"We wanted it out because we think it is clear evidence that the Democrats are not only trying to cover this up, but they're also colluding with parts of the government to help cover this up," Nunes said during an appearance at the Conservative Political Action Conference in Oxon Hills, Maryland.


In a statement released on Saturday, White House Press Secretary Sarah Sanders said: "While the Democrats' memorandum attempts to undercut the president politically, the president supported its release in the interest of transparency."

The Democratic memo charges that Republicans deliberately omitted facts from their document that undermine their allegation that the FBI conducted improper surveillance of one-time Trump campaign aide Carter Page, "whom the FBI assessed to be an agent of the Russian government."

The Justice Department's request for a surveillance warrant "was based on compelling evidence and probable cause to believe Page was knowingly assisting clandestine Russian intelligence activities in the U.S.," the memo says.

"The FBI had ample reason to believe that Carter Page was acting as an agent of a foreign power based on his history, including the fact that he had previously been a target of Russian recruitment, his travel to Russia and other information," Schiff said in a statement.

The Democratic memo, which was released by the White House at mid-afternoon on Saturday as Republican committee chairman Nunes was addressing the Conservative Political Action Committee, had been reviewed by the FBI and the Justice Department before its release, Schiff said.

"But it is unfortunate that the weekend release of the Democratic memo by the White House was delayed beyond what was necessary and to the advantage of those seeking to mislead the American public," he added.

The Democratic memo also disputes a Republican charge that the FBI initiated a counterintelligence investigation in late July 2016 based on an unverified dossier compiled by former British intelligence officer Christopher Steele and paid for by the Democratic National Committee through a law firm.

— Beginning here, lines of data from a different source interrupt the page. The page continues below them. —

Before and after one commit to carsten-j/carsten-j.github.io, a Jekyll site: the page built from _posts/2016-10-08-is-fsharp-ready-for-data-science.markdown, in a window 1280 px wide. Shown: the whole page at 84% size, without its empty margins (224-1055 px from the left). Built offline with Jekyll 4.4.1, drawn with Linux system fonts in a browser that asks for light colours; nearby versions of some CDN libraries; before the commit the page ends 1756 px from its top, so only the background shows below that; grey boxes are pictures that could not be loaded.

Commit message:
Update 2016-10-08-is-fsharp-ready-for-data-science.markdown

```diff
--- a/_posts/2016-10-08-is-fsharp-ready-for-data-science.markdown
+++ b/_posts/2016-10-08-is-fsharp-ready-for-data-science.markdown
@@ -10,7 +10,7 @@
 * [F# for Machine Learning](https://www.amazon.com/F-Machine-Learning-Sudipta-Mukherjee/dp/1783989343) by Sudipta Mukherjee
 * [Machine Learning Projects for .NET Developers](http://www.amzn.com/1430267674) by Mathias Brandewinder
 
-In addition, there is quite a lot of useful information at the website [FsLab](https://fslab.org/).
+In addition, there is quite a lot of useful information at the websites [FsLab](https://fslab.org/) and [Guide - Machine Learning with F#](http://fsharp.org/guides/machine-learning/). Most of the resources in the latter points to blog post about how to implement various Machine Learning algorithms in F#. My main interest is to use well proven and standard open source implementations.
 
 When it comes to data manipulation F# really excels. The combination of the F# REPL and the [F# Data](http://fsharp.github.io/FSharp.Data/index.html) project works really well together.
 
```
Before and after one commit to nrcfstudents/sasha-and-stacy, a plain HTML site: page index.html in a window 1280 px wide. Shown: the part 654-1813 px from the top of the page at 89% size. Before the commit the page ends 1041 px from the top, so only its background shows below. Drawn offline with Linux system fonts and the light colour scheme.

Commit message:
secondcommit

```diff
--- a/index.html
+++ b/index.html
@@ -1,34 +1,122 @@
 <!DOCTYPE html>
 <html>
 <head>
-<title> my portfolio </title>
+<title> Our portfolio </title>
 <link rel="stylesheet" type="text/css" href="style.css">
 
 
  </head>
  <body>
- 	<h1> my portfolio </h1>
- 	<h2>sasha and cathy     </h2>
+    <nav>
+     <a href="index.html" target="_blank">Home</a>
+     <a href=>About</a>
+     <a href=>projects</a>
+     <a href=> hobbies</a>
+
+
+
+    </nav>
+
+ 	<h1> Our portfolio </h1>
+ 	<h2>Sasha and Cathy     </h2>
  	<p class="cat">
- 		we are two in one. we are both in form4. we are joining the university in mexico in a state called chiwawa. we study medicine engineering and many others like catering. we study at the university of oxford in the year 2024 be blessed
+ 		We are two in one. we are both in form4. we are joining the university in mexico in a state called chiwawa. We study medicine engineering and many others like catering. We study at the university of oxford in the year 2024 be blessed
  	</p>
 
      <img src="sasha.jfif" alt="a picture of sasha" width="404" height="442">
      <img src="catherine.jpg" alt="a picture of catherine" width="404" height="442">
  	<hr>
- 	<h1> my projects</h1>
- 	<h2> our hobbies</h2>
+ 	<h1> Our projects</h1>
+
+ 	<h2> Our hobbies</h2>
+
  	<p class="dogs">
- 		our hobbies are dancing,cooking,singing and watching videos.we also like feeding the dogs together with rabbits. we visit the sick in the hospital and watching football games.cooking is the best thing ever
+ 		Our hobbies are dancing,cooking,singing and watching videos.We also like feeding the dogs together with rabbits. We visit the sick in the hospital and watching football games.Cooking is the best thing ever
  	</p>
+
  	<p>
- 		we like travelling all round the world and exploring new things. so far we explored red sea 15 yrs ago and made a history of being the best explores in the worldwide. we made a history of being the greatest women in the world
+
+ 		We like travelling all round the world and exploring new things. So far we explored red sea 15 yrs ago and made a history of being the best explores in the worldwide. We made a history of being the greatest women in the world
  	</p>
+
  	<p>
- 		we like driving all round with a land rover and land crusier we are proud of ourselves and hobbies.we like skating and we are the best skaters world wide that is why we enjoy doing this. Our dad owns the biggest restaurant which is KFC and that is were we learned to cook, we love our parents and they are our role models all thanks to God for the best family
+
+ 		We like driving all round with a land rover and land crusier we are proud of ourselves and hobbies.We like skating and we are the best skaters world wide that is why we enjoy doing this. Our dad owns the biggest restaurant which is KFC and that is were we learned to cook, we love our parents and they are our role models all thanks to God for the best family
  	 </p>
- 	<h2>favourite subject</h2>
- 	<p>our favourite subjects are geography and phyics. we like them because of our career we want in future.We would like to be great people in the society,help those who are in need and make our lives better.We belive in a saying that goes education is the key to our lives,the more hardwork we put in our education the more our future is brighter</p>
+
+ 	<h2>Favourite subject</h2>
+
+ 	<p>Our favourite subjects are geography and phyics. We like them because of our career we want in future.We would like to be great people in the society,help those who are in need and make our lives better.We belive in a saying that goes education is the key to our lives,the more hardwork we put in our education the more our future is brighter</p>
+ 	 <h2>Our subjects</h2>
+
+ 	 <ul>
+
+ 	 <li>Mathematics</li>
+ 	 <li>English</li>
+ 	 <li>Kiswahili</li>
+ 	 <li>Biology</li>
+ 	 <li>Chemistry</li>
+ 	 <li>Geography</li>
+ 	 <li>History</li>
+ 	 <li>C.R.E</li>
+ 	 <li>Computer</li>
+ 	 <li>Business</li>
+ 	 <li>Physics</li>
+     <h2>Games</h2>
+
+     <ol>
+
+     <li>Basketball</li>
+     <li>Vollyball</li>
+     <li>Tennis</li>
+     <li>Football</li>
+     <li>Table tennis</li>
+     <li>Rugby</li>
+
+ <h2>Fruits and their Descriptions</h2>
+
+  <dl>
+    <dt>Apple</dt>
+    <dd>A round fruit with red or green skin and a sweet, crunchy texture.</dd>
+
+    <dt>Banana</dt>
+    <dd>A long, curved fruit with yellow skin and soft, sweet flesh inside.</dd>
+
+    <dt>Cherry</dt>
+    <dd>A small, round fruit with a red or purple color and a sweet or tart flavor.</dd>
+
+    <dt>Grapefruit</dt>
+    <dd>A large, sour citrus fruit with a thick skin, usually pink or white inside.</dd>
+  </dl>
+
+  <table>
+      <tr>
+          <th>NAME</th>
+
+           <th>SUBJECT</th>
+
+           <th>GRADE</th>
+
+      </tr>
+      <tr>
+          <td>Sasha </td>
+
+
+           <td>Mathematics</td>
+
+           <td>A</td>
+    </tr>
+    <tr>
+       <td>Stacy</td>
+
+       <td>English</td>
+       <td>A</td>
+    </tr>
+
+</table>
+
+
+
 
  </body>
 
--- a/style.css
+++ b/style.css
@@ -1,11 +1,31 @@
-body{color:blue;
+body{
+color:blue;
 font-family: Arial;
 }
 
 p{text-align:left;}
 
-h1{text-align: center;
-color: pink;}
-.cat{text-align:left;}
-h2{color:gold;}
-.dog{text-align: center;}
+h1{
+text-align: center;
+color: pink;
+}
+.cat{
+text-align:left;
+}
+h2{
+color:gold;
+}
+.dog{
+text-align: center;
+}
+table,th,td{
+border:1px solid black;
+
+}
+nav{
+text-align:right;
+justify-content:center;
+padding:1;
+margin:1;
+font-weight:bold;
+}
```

By then, the memo reveals, "the FBI had already opened sub-inquiries into a (redacted number of) individuals linked to the Trump campaign." All the names except Page's were blacked out, but a footnote names Gates, former Trump National Security Adviser Michael Flynn, campaign aide George Papadopoulos, and one-time Trump campaign manager Paul Manafort.

All but Page and Manafort now have pleaded guilty to federal charges and are believed to be cooperating with Mueller.

The FBI received Steele's reporting in mid-September, more than seven weeks after launching its investigation of Page's ties to Russia.

The requests "made only narrow use of Steele's reporting, "chiefly his suspected July 2016 meetings in Moscow with Russian officials."

The Democrats also said the Justice Department's Oct. 21, 2016, application to the Foreign Intelligence Surveillance Court for warrants to monitor Page and three subsequent renewals offered "a multipronged rationale for surveiling Page," who by then had left Trump's campaign.

The memo raises but does not answer questions about whether Page or other Trump affiliates might have helped Russia craft a politically sophisticated cyber campaign to help Trump win the presidency by targeting specific groups, prejudices, and areas.

Mueller last week described those efforts in a detailed indictment of 13 Russians and three Russian companies for meddling in the 2016 election.

Russia denies charges that it interfered in the election.

(Reporting by John Walcott and Patricia Zengerle, additional reporting by David Morgan and Jim Oliphant; editing by G Crosse and Daniel Wallis)